principal explains. The school offers three main study programmes; The Vocational Entry, The Flexible Entry or The Upper Secondary programme. Each contains a number of mandatory courses and 16 optional courses. One of these optional courses proved crucial for student Andreas Foldager’s choice of school. “Center-10 offered exactly the football course I was looking for. I wanted to find a school with a high level of football training, as well as a high educational level.” Today, there isn’t a shred of doubt in his mind that he made the right choice. “I’ve already improved my football skills in several areas, and I’ve raised my marks by almost 50 per cent.” For more information, please visit:

Patience, closeness and support Lystruphave Efterskole was founded in 2002 to help shorten the long waiting lists to the few Danish efterskoler for people with dyslexia, dyscalculia or other learning challenges. Today, the thriving school is part of a nation-wide community of twenty such schools that teach, support and research learning methods for people whose previous experience of school has been hampered by conventional classrooms and teaching styles.

By Louise Older Steffensen | Photo: Lystruphave Efterskole

The pupils who arrive at Lystruphave are bright young people who are often thirsty for the academic knowledge that has eluded them at traditionally structured schools. “At Lystruphave, learning is encouraged in all forms,” says Niels Martin Hougaard Sørensen, who has been the school’s principal since its beginning. “Students can take short breaks during lessons,

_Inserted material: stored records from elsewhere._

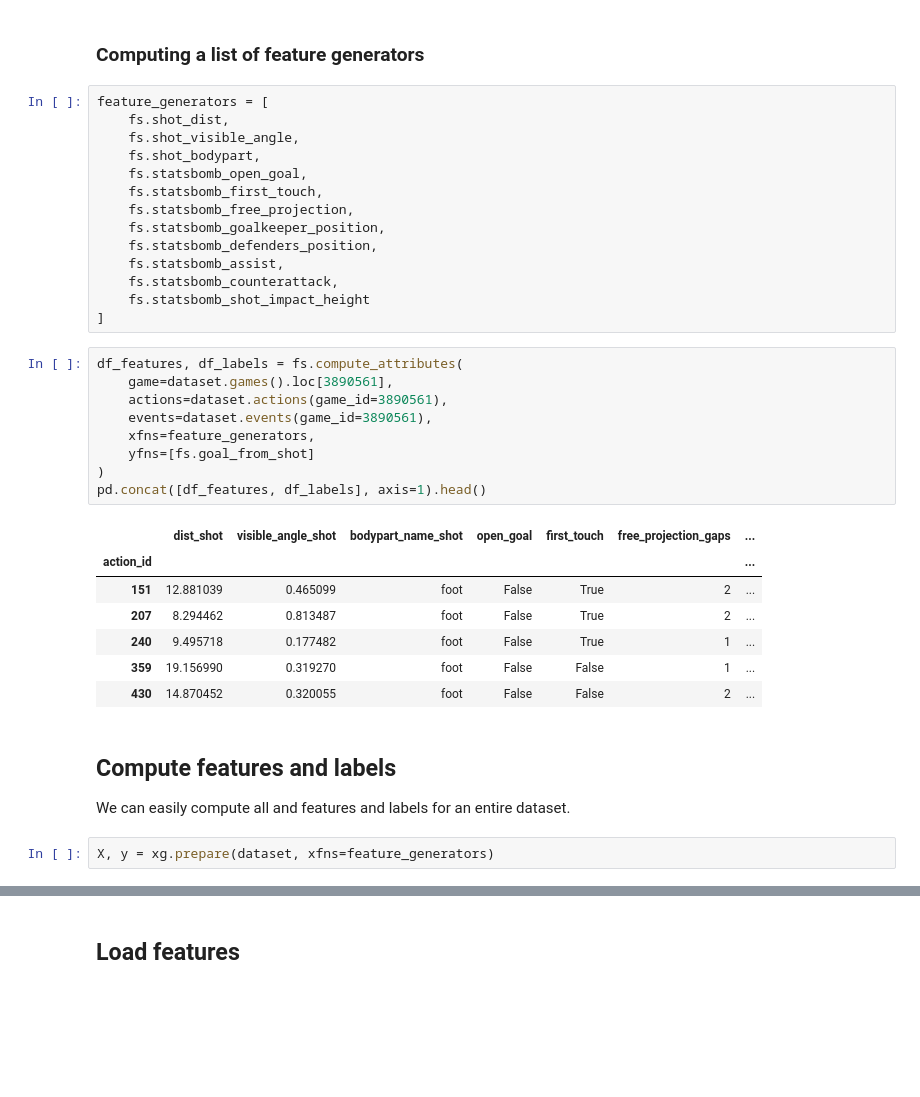
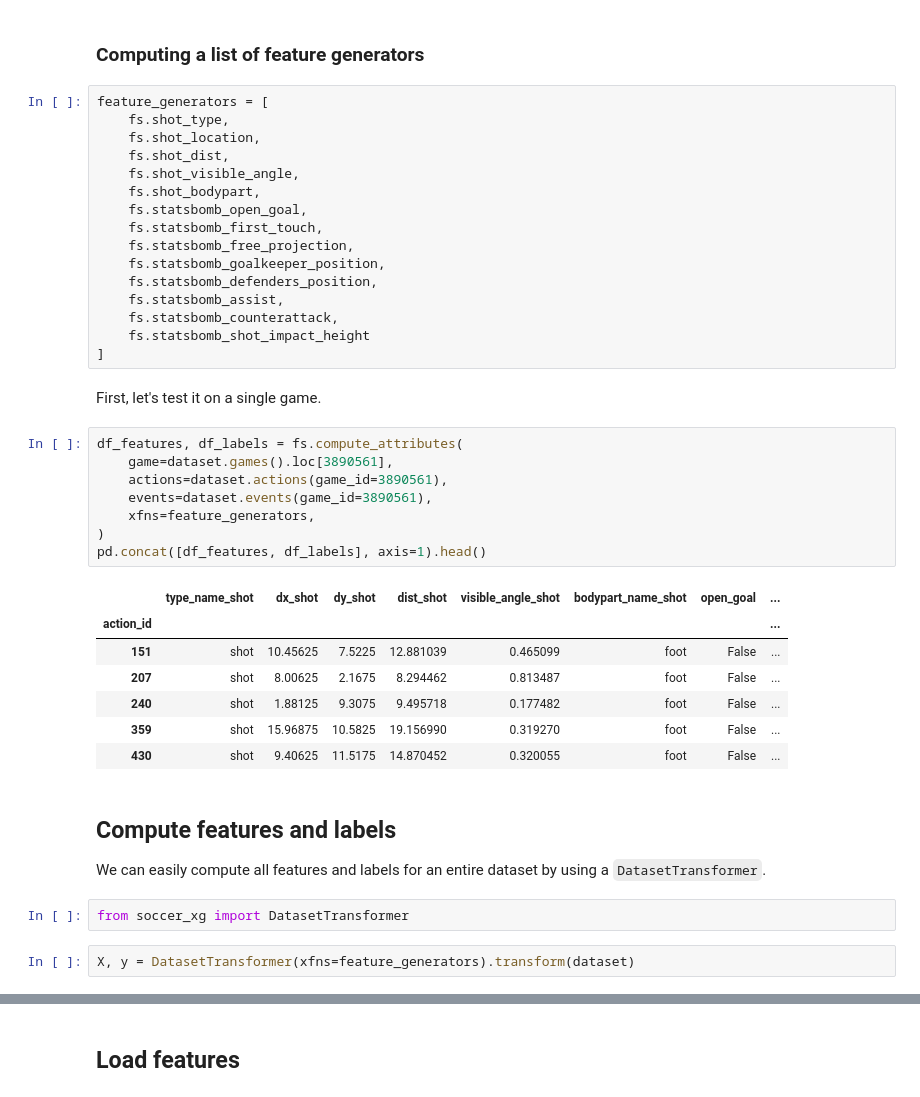
Before and after one commit to ML-KULeuven/soccer_xg, a Jupyter notebook: notebooks/3-computing-and-storing-features.ipynb, the cells around one changed output, grey strips where cells are left out. Saved outputs shown, nothing was run; the diff lists cells and outputs as text; blank space fills up the shorter version.

```diff
--- a/notebooks/3-computing-and-storing-features.ipynb
+++ b/notebooks/3-computing-and-storing-features.ipynb
@@ -134,6 +135,8 @@ rebound(ltr_actions, shot_mask).head()
 ### Computing a list of feature generators
 # %%
 feature_generators = [
+    fs.shot_type,
+    fs.shot_location,
     fs.shot_dist,
     fs.shot_visible_angle,
     fs.shot_bodypart,
@@ -146,29 +149,32 @@ feature_generators = [
     fs.statsbomb_counterattack,
     fs.statsbomb_shot_impact_height
 ]
+# %% [markdown]
+First, let's test it on a single game.
 # %%
 df_features, df_labels = fs.compute_attributes(
     game=dataset.games().loc[3890561],
     actions=dataset.actions(game_id=3890561),
     events=dataset.events(game_id=3890561),
     xfns=feature_generators,
-    yfns=[fs.goal_from_shot]
 )
 pd.concat([df_features, df_labels], axis=1).head()
 # %% [output]
-|  | dist_shot | visible_angle_shot | bodypart_name_shot | open_goal | first_touch | free_projection_gaps | ... |
-| action_id |  |  |  |  |  |  | ... |
-| 151 | 12.881039 | 0.465099 | foot | False | True | 2 | ... |
-| 207 | 8.294462 | 0.813487 | foot | False | True | 2 | ... |
-| 240 | 9.495718 | 0.177482 | foot | False | True | 1 | ... |
-| 359 | 19.156990 | 0.319270 | foot | False | False | 1 | ... |
-| 430 | 14.870452 | 0.320055 | foot | False | False | 2 | ... |
+|  | type_name_shot | dx_shot | dy_shot | dist_shot | visible_angle_shot | bodypart_name_shot | open_goal | ... |
+| action_id |  |  |  |  |  |  |  | ... |
+| 151 | shot | 10.45625 | 7.5225 | 12.881039 | 0.465099 | foot | False | ... |
+| 207 | shot | 8.00625 | 2.1675 | 8.294462 | 0.813487 | foot | False | ... |
+| 240 | shot | 1.88125 | 9.3075 | 9.495718 | 0.177482 | foot | False | ... |
+| 359 | shot | 15.96875 | 10.5825 | 19.156990 | 0.319270 | foot | False | ... |
+| 430 | shot | 9.40625 | 11.5175 | 14.870452 | 0.320055 | foot | False | ... |
 # %% [markdown]
 ## Compute features and labels
 
-We can easily compute all and features and labels for an entire dataset.
+We can easily compute all features and labels for an entire dataset by using a `DatasetTransformer`.
+# %%
+from soccer_xg import DatasetTransformer
 # %%
-X, y = xg.prepare(dataset, xfns=feature_generators)
+X, y = DatasetTransformer(xfns=feature_generators).transform(dataset)
 # %%
 # we cannot store a categorical dtype in a HDF file
 dataset["xg/features"] = X.astype({c: 'object' for c in X.select_dtypes(include='category').columns})
```
Also changed, not shown: parts of 7 cells of this notebook, 2 other files.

move about, or even lie down if it aids their study.” Classes consist of no more than 12 pupils. Concentration is aided by fun exercise and a wholesome diet. The school uses the very latest technology, which can read written text aloud or convert speech to written words for the students, and all teaching materials are digitalised.

It is the human support offered at Lystruphave, however, which makes the greatest difference. The school’s “contact teachers” support students with personal, caring guidance every day, and pupils and teachers form strong, mutually trusting bonds. The school is Christian in nature, although most of its students aren’t, and it has the belief in the value of each person at its core. “There are lots of ways to learn,” Sørensen explains, “and everyone can learn. It just depends on taking the time to help each pupil discover what type of learning works for them.”

For more information, please visit:

Issue 71 | December 2014 | 55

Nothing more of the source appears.